Stored records:
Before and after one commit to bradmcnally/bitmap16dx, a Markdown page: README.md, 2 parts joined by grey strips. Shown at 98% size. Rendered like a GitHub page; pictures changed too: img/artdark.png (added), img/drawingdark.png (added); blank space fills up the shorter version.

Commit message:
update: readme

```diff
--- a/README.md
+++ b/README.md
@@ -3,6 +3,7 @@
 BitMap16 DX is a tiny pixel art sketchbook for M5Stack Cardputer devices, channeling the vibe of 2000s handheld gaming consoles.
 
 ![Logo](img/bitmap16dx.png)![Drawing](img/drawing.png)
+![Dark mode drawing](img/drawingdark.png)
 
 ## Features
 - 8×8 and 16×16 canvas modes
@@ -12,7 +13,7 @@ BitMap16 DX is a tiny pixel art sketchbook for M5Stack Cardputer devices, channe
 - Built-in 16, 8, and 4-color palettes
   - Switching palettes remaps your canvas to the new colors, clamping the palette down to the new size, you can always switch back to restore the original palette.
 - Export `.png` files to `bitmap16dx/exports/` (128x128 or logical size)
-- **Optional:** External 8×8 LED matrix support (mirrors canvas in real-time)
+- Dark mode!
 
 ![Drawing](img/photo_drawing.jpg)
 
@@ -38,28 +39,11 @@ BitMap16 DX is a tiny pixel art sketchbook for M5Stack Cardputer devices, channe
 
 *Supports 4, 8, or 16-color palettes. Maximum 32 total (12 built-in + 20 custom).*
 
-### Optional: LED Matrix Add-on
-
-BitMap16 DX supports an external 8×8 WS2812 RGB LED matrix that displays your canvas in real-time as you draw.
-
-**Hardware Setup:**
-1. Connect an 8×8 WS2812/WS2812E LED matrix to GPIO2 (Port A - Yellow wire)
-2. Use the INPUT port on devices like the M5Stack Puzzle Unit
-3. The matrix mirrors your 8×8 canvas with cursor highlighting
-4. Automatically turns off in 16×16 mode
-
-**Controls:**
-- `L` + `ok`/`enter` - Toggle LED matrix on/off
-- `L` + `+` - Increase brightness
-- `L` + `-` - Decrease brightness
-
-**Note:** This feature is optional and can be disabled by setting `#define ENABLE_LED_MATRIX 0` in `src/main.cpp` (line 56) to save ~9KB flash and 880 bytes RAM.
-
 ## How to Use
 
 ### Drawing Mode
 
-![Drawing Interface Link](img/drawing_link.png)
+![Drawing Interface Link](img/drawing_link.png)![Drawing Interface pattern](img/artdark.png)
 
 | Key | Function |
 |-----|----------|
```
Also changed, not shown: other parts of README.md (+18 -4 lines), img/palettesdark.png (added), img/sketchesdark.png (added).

[Your task]
Check each line of the data for the string "real" and state how many lines contain it, without any other output.

[Written answer]
2